A) There is a wide range of technologies, which we now routinely put into buildings that probably wouldn’t have got either any traction or anywhere near the traction that they do now by looking at the holistic building performance. Also, the other big shift is the way we design and construct buildings. The whole processes around design are much more focused around the building as a whole and how it works as a single entity; whereas, if you wind the clock back 10, 15 years, we still thought in the form of walls, roofs, windows and heating systems. We didn’t actually think about the building, in performance terms, as a whole. BREEAM was the first building standard to do that and to look at building and building performance in that way.


A) If you look at it just from an emissions point of view, on average it’s 22% reduced emissions from these buildings and those are just UK numbers. If you go to other parts of the world where perhaps energy standards are lower, it’s much higher than that.

Also, in every single one of these projects there will also be reductions around water usage, drainage, enhancements of biodiversity, there will be improved air quality, there will be much less a likelihood of pollution occurring either in the construction process or in the building’s operation. There will be less waste produced during the construction process on all these sites.

In terms of the environmental benefit, there are significant savings and while those savings are different and unique to each project, they are a considerable and broad range of benefits.


A) We are very focused and well in the process of building the next generation of BREEAM products around a number of key principles. Firstly, just tackling the building at one at one site stage of its life isn’t good enough so BREEAM is evolving into a family of schemes that are tailored to deal with different lifecycle stages and different scales of the built environment. We’ve now got products which we’ve had tailored to large infrastructure projects at a national or regional level, we have schemes which are tailored to urban development and urban redevelopment and then at a building level we’ve got design, construction, post-occupancy and in-use. We have a refurbishment and fit-out scheme so that when buildings come up for some sort of improvement we can embed into that process the additional benefits and performance aspects which often get forgotten.

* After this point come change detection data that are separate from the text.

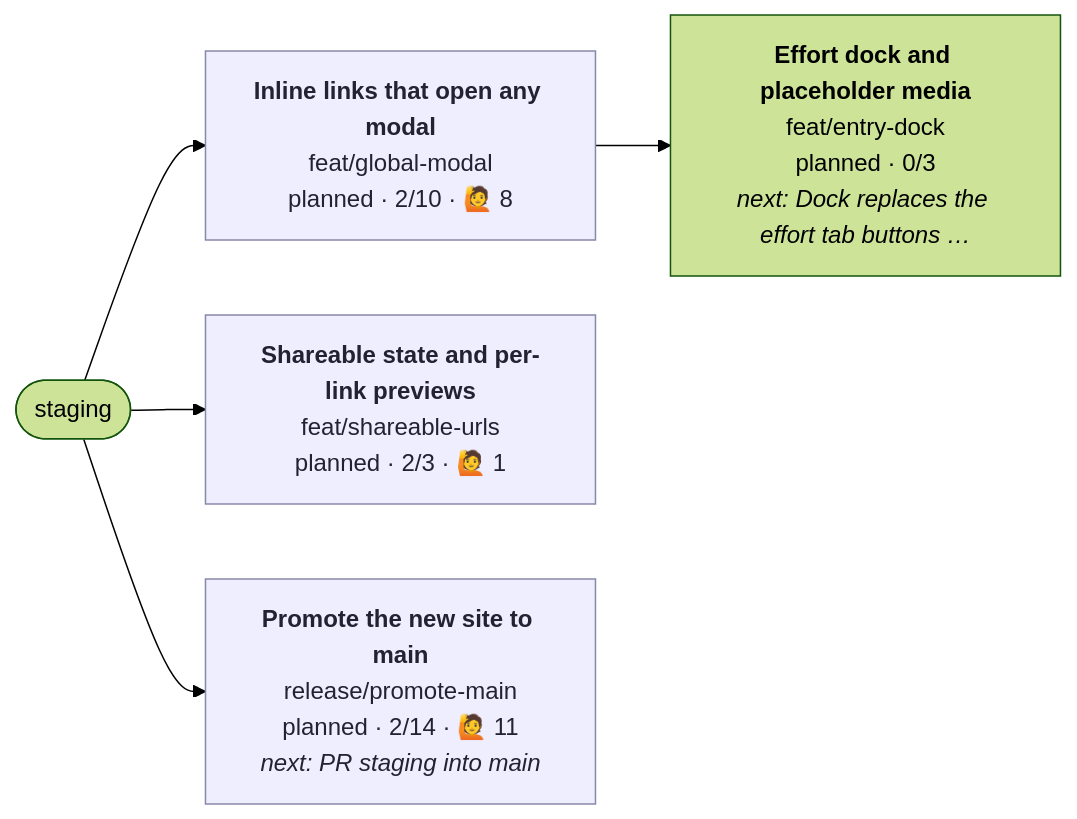
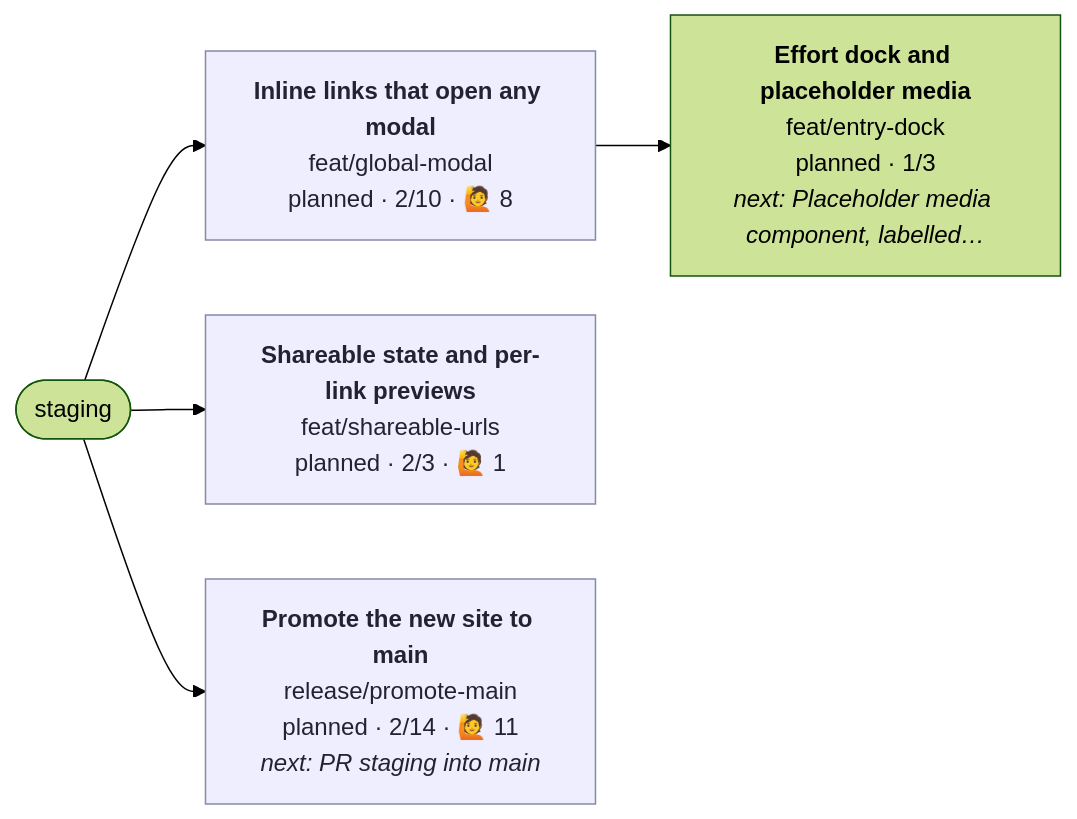
The diagram in CONTRIBUTING.md (henryjonescodes/portfolio), drawn with Mermaid (forest theme) before and after one commit. The commit also changed other lines of this file, not shown here.

````diff
--- a/CONTRIBUTING.md
+++ b/CONTRIBUTING.md
@@ -5,21 +5,21 @@
 ```mermaid
 flowchart LR
   n_staging([staging])
-  n_feat_entry_dock["<b>Effort dock and placeholder media</b><br/>feat/entry-dock<br/>planned · 0/3<br/><i>next: Dock replaces the effort tab buttons …</i>"]
+  n_feat_entry_dock["<b>Effort dock and placeholder media</b><br/>feat/entry-dock<br/>planned · 1/3<br/><i>next: Placeholder media component, labelled…</i>"]
   class n_feat_entry_dock planned,current
   n_feat_global_modal --> n_feat_entry_dock
   n_feat_global_modal["<b>Inline links that open any modal</b><br/>feat/global-modal<br/>planned · 2/10 · 🙋 8"]
   class n_feat_global_modal planned
   n_staging --> n_feat_global_modal
   n_feat_shareable_urls["<b>Shareable state and per-link previews</b><br/>feat/shareable-urls<br/>planned · 2/3 · 🙋 1"]
   class n_feat_shareable_urls planned
   n_staging --> n_feat_shareable_urls
   n_release_promote_main["<b>Promote the new site to main</b><br/>release/promote-main<br/>planned · 2/14 · 🙋 11<br/><i>next: PR staging into main</i>"]
   class n_release_promote_main planned
   n_staging --> n_release_promote_main
   classDef planned fill:#eef,stroke:#88a,color:#223
   classDef active fill:#dfd,stroke:#3a3,stroke-width:3px,color:#132
   classDef blocked fill:#fdd,stroke:#c33,color:#311
   classDef review fill:#ffd,stroke:#cc3,color:#331
   classDef current stroke:#06c,stroke-width:4px
 ```
````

At some point, we will have an end-of-life product. We think in the future, and this hasn’t come yet, there will be a product which will be much more akin to circularity, which is how do you deconstruct a building, or perhaps how do you construct a building to start with so that it’s easily deconstructed at the end so the materials are reused, so you’re really starting to focus on the whole lifecycle of the building to maximise the benefit of the resources utilised and minimise the environmental impact.

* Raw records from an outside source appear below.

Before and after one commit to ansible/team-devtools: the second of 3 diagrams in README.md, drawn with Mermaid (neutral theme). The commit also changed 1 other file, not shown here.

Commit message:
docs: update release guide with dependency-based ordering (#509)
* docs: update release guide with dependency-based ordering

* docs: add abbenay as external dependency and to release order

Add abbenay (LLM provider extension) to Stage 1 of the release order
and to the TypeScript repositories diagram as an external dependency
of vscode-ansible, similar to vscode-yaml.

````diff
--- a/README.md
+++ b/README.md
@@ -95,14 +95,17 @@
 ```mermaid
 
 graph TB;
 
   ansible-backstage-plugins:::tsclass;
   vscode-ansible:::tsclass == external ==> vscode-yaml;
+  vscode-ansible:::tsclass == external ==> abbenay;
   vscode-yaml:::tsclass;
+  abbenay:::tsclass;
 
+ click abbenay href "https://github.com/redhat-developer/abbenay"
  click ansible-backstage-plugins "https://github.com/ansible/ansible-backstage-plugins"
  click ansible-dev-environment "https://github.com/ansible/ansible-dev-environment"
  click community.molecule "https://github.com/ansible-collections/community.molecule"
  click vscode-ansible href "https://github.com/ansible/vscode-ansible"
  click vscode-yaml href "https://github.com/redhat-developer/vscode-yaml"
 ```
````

Underlying that, we’re seeing huge globalisation on this. This is definitely an export opportunity for the UK; we’ve had a 25-year head start on most of the world on this. British contractors, British designers, British architects and British engineers know how to do this and the global market for these buildings is growing and we know UK supply chains do well and are very competitive when people use these standards – we’re seeing that in China, we’re starting to see that in Eastern Europe and other countries. British firms do well.